> [DATASET ENTRIES]:
• • • •
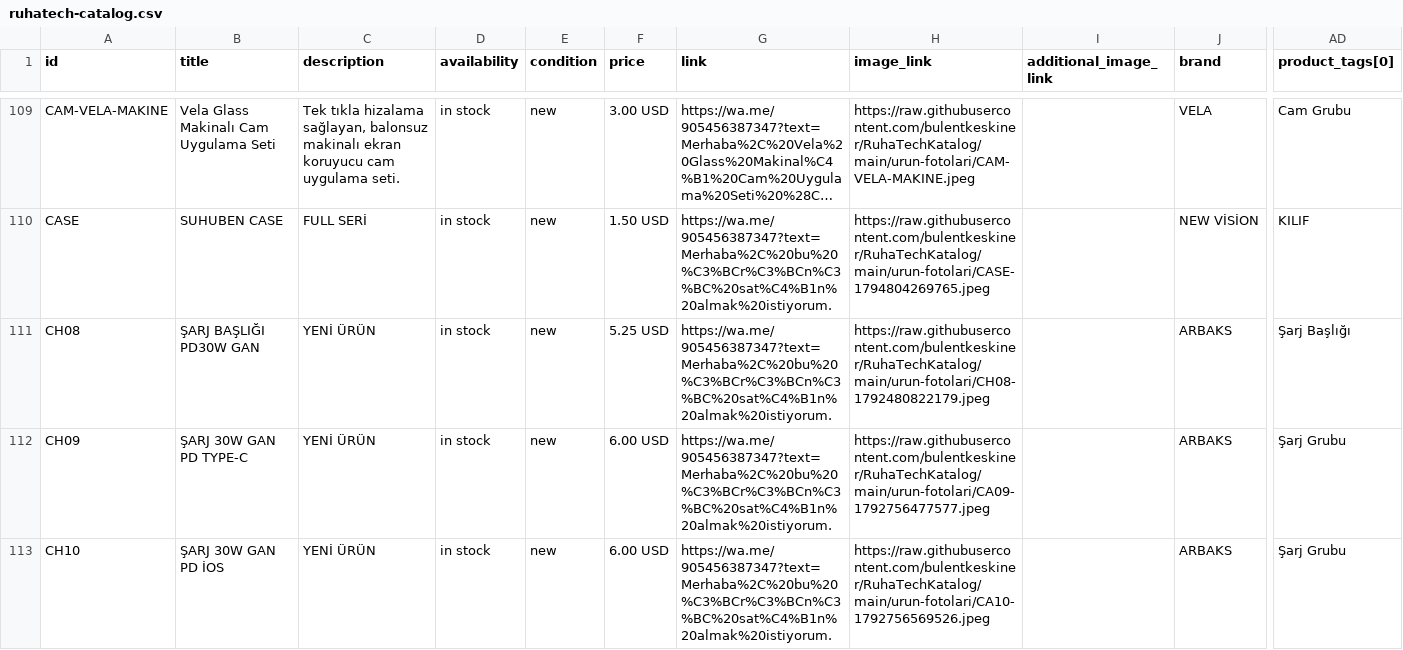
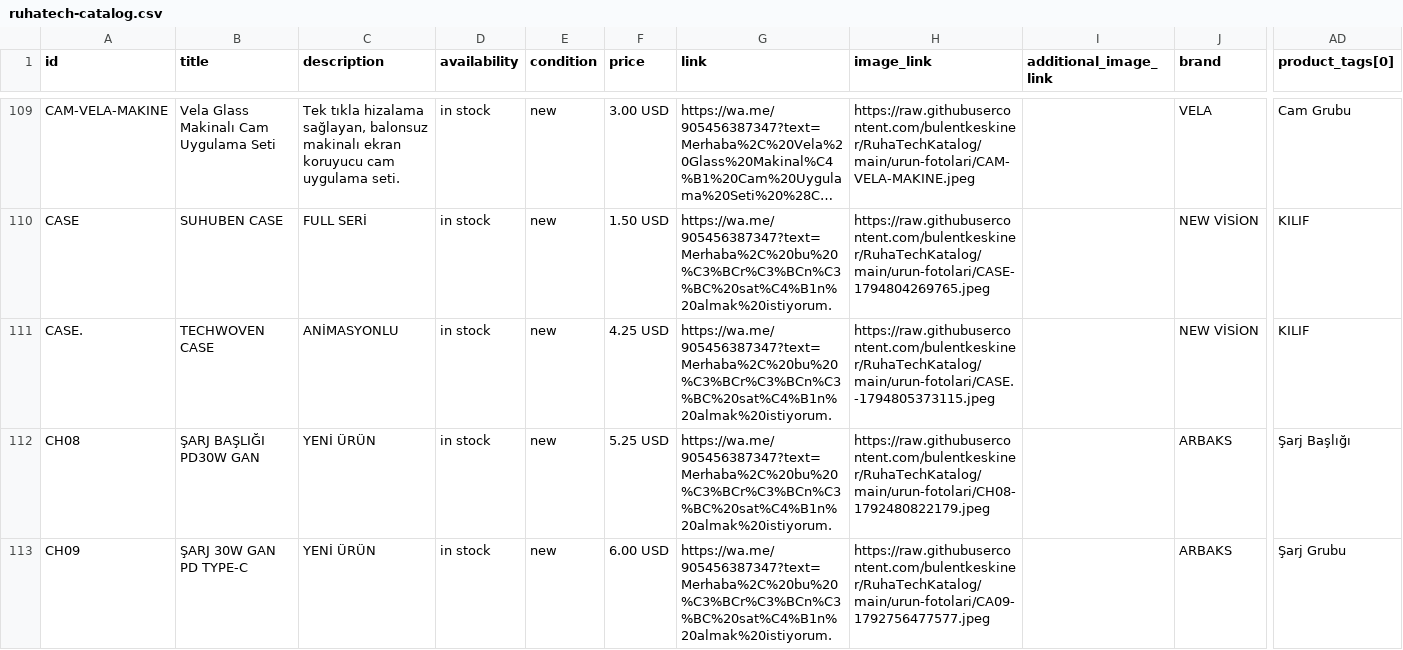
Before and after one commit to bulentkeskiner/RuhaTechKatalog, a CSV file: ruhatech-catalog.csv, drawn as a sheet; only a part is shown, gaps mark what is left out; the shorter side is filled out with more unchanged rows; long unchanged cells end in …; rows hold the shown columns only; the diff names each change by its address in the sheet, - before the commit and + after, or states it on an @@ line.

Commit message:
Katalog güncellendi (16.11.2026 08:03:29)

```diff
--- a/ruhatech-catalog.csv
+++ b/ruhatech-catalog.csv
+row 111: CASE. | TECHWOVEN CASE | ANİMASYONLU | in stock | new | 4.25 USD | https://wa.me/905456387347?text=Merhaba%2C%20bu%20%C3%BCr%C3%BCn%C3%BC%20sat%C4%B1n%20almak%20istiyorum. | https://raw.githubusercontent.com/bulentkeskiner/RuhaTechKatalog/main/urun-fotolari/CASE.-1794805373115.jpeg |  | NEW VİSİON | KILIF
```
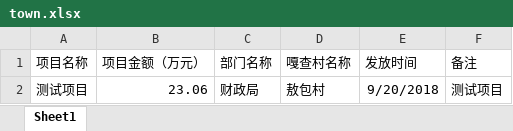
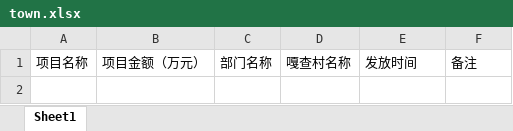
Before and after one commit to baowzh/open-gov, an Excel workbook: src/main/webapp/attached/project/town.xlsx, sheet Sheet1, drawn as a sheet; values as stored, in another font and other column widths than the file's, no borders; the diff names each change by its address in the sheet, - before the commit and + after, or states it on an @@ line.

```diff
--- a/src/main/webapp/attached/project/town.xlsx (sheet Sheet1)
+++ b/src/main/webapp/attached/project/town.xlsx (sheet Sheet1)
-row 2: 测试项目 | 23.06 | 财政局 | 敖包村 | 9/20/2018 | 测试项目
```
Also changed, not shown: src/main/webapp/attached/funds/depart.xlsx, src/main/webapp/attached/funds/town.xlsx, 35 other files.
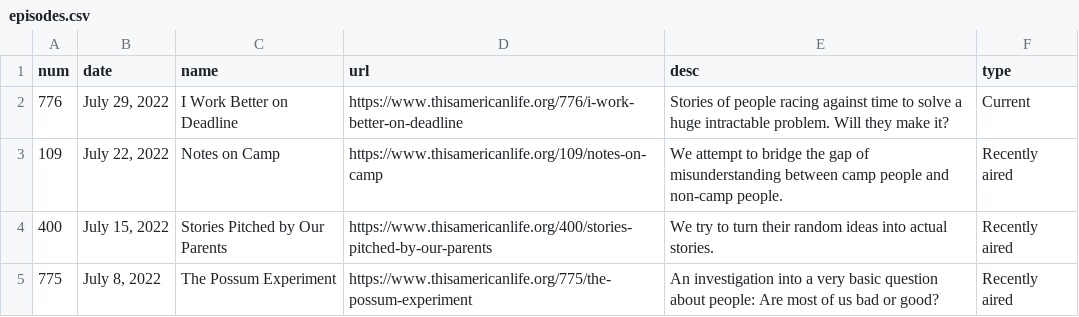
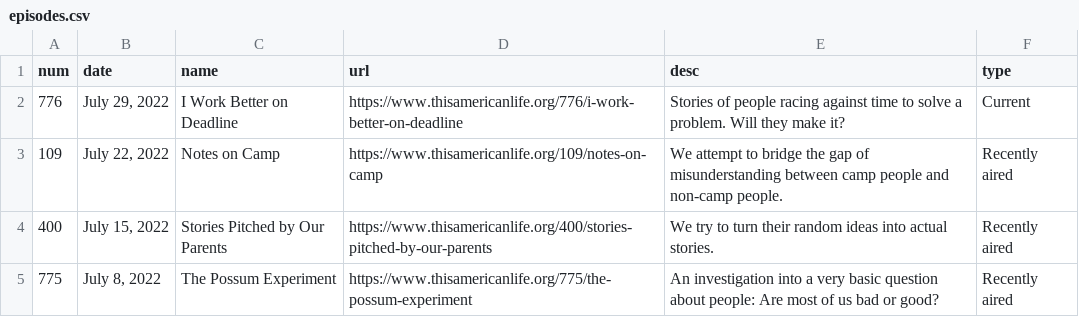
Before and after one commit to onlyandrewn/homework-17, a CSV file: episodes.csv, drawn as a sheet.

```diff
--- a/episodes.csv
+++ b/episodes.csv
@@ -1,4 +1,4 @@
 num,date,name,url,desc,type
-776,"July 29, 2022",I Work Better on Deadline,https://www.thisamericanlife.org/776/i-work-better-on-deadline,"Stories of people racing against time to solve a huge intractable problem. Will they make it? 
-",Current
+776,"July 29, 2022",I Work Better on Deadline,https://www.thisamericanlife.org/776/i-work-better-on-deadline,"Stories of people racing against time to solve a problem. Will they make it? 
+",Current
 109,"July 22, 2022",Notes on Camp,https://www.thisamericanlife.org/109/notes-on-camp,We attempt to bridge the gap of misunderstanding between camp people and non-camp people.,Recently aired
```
• • • •
Reproduce the records exactly, images excluded.

Before and after one commit to bulentkeskiner/RuhaTechKatalog, a CSV file: ruhatech-catalog.csv, drawn as a sheet; only a part is shown, gaps mark what is left out; the shorter side is filled out with more unchanged rows; long unchanged cells end in …; rows hold the shown columns only; the diff names each change by its address in the sheet, - before the commit and + after, or states it on an @@ line.

Commit message:
Katalog güncellendi (16.11.2026 08:03:29)

```diff
--- a/ruhatech-catalog.csv
+++ b/ruhatech-catalog.csv
+row 111: CASE. | TECHWOVEN CASE | ANİMASYONLU | in stock | new | 4.25 USD | https://wa.me/905456387347?text=Merhaba%2C%20bu%20%C3%BCr%C3%BCn%C3%BC%20sat%C4%B1n%20almak%20istiyorum. | https://raw.githubusercontent.com/bulentkeskiner/RuhaTechKatalog/main/urun-fotolari/CASE.-1794805373115.jpeg |  | NEW VİSİON | KILIF
```
Before and after one commit to baowzh/open-gov, an Excel workbook: src/main/webapp/attached/project/town.xlsx, sheet Sheet1, drawn as a sheet; values as stored, in another font and other column widths than the file's, no borders; the diff names each change by its address in the sheet, - before the commit and + after, or states it on an @@ line.

```diff
--- a/src/main/webapp/attached/project/town.xlsx (sheet Sheet1)
+++ b/src/main/webapp/attached/project/town.xlsx (sheet Sheet1)
-row 2: 测试项目 | 23.06 | 财政局 | 敖包村 | 9/20/2018 | 测试项目
```
Also changed, not shown: src/main/webapp/attached/funds/depart.xlsx, src/main/webapp/attached/funds/town.xlsx, 35 other files.
Before and after one commit to onlyandrewn/homework-17, a CSV file: episodes.csv, drawn as a sheet.

```diff
--- a/episodes.csv
+++ b/episodes.csv
@@ -1,4 +1,4 @@
 num,date,name,url,desc,type
-776,"July 29, 2022",I Work Better on Deadline,https://www.thisamericanlife.org/776/i-work-better-on-deadline,"Stories of people racing against time to solve a huge intractable problem. Will they make it? 
-",Current
+776,"July 29, 2022",I Work Better on Deadline,https://www.thisamericanlife.org/776/i-work-better-on-deadline,"Stories of people racing against time to solve a problem. Will they make it? 
+",Current
 109,"July 22, 2022",Notes on Camp,https://www.thisamericanlife.org/109/notes-on-camp,We attempt to bridge the gap of misunderstanding between camp people and non-camp people.,Recently aired
```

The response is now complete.